Dataset records ::
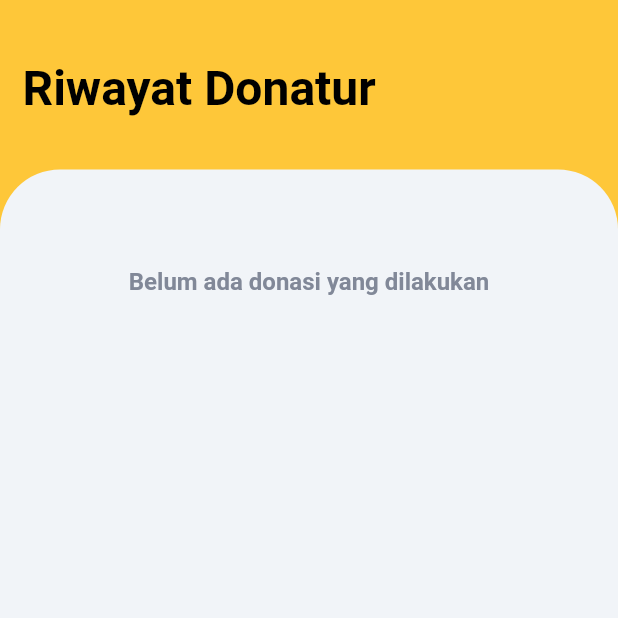
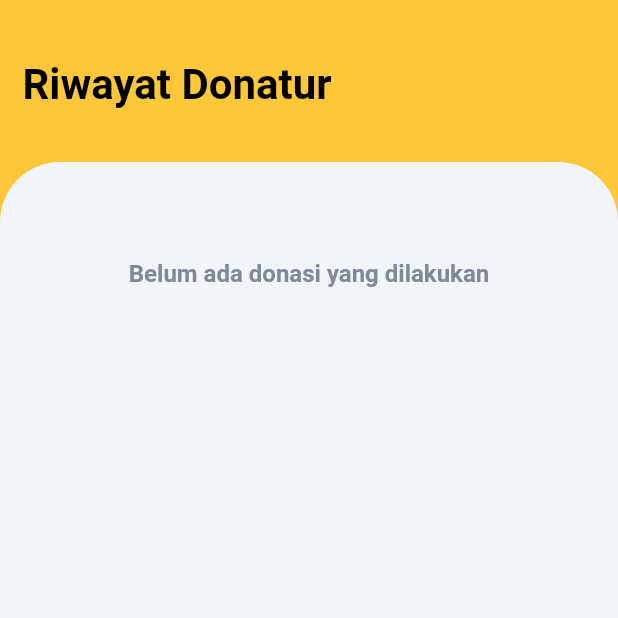
Before and after one commit to ngodeing/mimpi_kita, a Flutter app: the RiwayatDonaturWidget screen opened by its route, on a phone screen of 412 x 824 dp, the top half of it. Run offline on Flutter 3.47's test engine with Material 3 defaults, Android fonts, the phone set to English and light mode, and no system bars; our stand-ins replace auto_size_text, cloud_firestore, dropdown_button2, file_picker, firebase_auth, firebase_core and 16 more; missing offline and left inert: json_path, mime_type; accounts and stored records are empty; network calls fail; Roboto replaces fonts that are missing (Readex Pro).

Commit message:
mengganti ukuran font

```diff
--- a/lib/history/history_widget.dart
+++ b/lib/history/history_widget.dart
@@ -70,7 +70,7 @@ class _HistoryWidgetState extends State<HistoryWidget> {
                                 .override(
                                   fontFamily: 'Readex Pro',
                                   color: Colors.black,
-                                  fontSize: 32.0,
+                                  fontSize: 28.0,
                                   letterSpacing: 0.0,
                                   fontWeight: FontWeight.bold,
                                 ),
--- a/lib/riwayat_donatur/riwayat_donatur_widget.dart
+++ b/lib/riwayat_donatur/riwayat_donatur_widget.dart
@@ -72,7 +72,7 @@ class _RiwayatDonaturWidgetState extends State<RiwayatDonaturWidget> {
                               FlutterFlowTheme.of(context).bodyMedium.override(
                                     fontFamily: 'Readex Pro',
                                     color: Colors.black,
-                                    fontSize: 32.0,
+                                    fontSize: 28.0,
                                     letterSpacing: 0.0,
                                     fontWeight: FontWeight.bold,
                                   ),
@@ -252,7 +252,7 @@ class _RiwayatDonaturWidgetState extends State<RiwayatDonaturWidget> {
                                                             },
                                                           ),
                                                           Text(
-                                                            ' Donasi Senilai',
+                                                            'Donasi Senilai',
                                                             style: FlutterFlowTheme
                                                                     .of(context)
                                                                 .bodyMedium
--- a/pubspec.yaml
+++ b/pubspec.yaml
@@ -62,7 +62,7 @@ dependencies:
   image_picker_for_web: 3.0.1
   image_picker_ios: 0.8.8+2
   image_picker_platform_interface: 2.9.1
-  intl: 0.18.1
+  intl: 0.19.0
   json_path: 0.6.2
   mime_type: 1.0.0
   page_transition: 2.1.0
```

Your assignment :: All of the records must come back exactly as they stand, minus every picture.

Task result ::
Before and after one commit to ngodeing/mimpi_kita, a Flutter app: the RiwayatDonaturWidget screen opened by its route, on a phone screen of 412 x 824 dp, the top half of it. Run offline on Flutter 3.47's test engine with Material 3 defaults, Android fonts, the phone set to English and light mode, and no system bars; our stand-ins replace auto_size_text, cloud_firestore, dropdown_button2, file_picker, firebase_auth, firebase_core and 16 more; missing offline and left inert: json_path, mime_type; accounts and stored records are empty; network calls fail; Roboto replaces fonts that are missing (Readex Pro).

Commit message:
mengganti ukuran font

```diff
--- a/lib/history/history_widget.dart
+++ b/lib/history/history_widget.dart
@@ -70,7 +70,7 @@ class _HistoryWidgetState extends State<HistoryWidget> {
                                 .override(
                                   fontFamily: 'Readex Pro',
                                   color: Colors.black,
-                                  fontSize: 32.0,
+                                  fontSize: 28.0,
                                   letterSpacing: 0.0,
                                   fontWeight: FontWeight.bold,
                                 ),
--- a/lib/riwayat_donatur/riwayat_donatur_widget.dart
+++ b/lib/riwayat_donatur/riwayat_donatur_widget.dart
@@ -72,7 +72,7 @@ class _RiwayatDonaturWidgetState extends State<RiwayatDonaturWidget> {
                               FlutterFlowTheme.of(context).bodyMedium.override(
                                     fontFamily: 'Readex Pro',
                                     color: Colors.black,
-                                    fontSize: 32.0,
+                                    fontSize: 28.0,
                                     letterSpacing: 0.0,
                                     fontWeight: FontWeight.bold,
                                   ),
@@ -252,7 +252,7 @@ class _RiwayatDonaturWidgetState extends State<RiwayatDonaturWidget> {
                                                             },
                                                           ),
                                                           Text(
-                                                            ' Donasi Senilai',
+                                                            'Donasi Senilai',
                                                             style: FlutterFlowTheme
                                                                     .of(context)
                                                                 .bodyMedium
--- a/pubspec.yaml
+++ b/pubspec.yaml
@@ -62,7 +62,7 @@ dependencies:
   image_picker_for_web: 3.0.1
   image_picker_ios: 0.8.8+2
   image_picker_platform_interface: 2.9.1
-  intl: 0.18.1
+  intl: 0.19.0
   json_path: 0.6.2
   mime_type: 1.0.0
   page_transition: 2.1.0
```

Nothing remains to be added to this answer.